each dealership every month, 20 to 25 of the sales come through Hubbard’s Internet departments. These departments get leads from several search engines, including www.cars.com. Inquiries made on the General Motors or DaimlerChrysler national Websites by customers within certain Charlotte-area ZIP codes are automatically forwarded to the Internet departments of Hubbard’s Chevrolet stores or to the five-star Dodge dealership. Hubbard employs three Internet salespeople.
Hubbard sees business development centers as the new frontier, and he’s already a few years into implementing this alternative to expensive advertising. A business development center is a department within a dealership that is dedicated to the sole purpose of finding potential customers who are willing to visit the dealership and consider buying its products.

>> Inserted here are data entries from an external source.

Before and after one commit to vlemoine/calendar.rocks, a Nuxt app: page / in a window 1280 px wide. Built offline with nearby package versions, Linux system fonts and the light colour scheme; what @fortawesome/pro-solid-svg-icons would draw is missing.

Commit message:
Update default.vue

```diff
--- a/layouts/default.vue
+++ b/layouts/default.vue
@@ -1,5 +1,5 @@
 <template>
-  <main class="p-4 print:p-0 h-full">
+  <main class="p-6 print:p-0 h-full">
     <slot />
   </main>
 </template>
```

Informing Hubbard’s actions is a widely held industry belief that potential customers who have already experienced some type of interaction with a dealership are the best prospects for pitching future sales. Systematically and regularly updating prior contacts about products and incentives, business development centers target specific customers with a rifle’s precision instead of advertising’s generalized shotgun scatter. Prospecting among a dealership’s current customer base can involve an automated system alerting the center of approaching birthdays, ends of leases, and due dates for service. Vaden-Williams says that new prospects might be found, for instance, by searchin
g birth announcements in newspapers and inviting growing families to consider larger vehicles.

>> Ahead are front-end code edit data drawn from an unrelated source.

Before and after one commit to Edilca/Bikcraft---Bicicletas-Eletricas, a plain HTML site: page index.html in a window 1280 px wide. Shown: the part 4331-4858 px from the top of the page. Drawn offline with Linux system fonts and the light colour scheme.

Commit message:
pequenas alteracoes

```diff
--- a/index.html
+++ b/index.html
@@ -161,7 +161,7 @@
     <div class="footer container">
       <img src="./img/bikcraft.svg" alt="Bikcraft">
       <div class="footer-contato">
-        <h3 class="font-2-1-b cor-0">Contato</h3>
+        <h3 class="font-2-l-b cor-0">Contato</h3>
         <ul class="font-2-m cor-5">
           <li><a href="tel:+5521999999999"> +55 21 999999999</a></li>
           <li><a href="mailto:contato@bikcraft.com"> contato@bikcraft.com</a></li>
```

Although automotive manufacturers are encouraging all dealers to open business development centers, not every black dealer has done so, Vaden-Williams says. She notes that besides Hubbard, March/Hodge Holding Co. L.L.C. in Hartford, Connecticut (No. 2 on the BE AUTO DEALER 100 list with $555.5 million in sales), The Harrell Cos. in Atlanta (No. 5 on the BE AUTO DEALER 100 list with $286.5 million in sales) and Nathan Conyers operate sophisticated business development centers.
CHANGING WITH THE TIMES
In 2003, sales were flat, but profits rose for the two Ford dealerships of Wayne Martin and his wife, Millie. In Cocoa, Florida, Paradise Ford (No. 50 on the BE AUTO DEALER 100 list with $59.3 million in sales) improved profits by $400,000 despite a $17 million revenue drop after losing its Budget Rent A Car national account’s low-margin parts sales. The couple’s Vision Lincoln-Mercury store in Alamogordo, New Mexico, performed well. It sold about the same, but they kept an eye on expenses.
“I’m not so sure [the economic environment] wasn’t favorable last year,” says Wayne Martin. “I know other dealers said it wasn’t, but I had the best year I’ve ever had in either one of my places last year.”
The Martins reduced the number of personnel, which cut payroll and employment expenses. They changed insurance carriers and reduced inventories in both new and used vehicles to reduce inventory floor plan costs. They also limited training and spent less on advertising and promotion. In 2003, Vision Ford-Lincoln-Mercury saved a total of $221,000 in comparison with 2002. The Martins sold their share to a former partner in a poorly performing Washington state store. In May 2003 the Martins’ son, Michael, and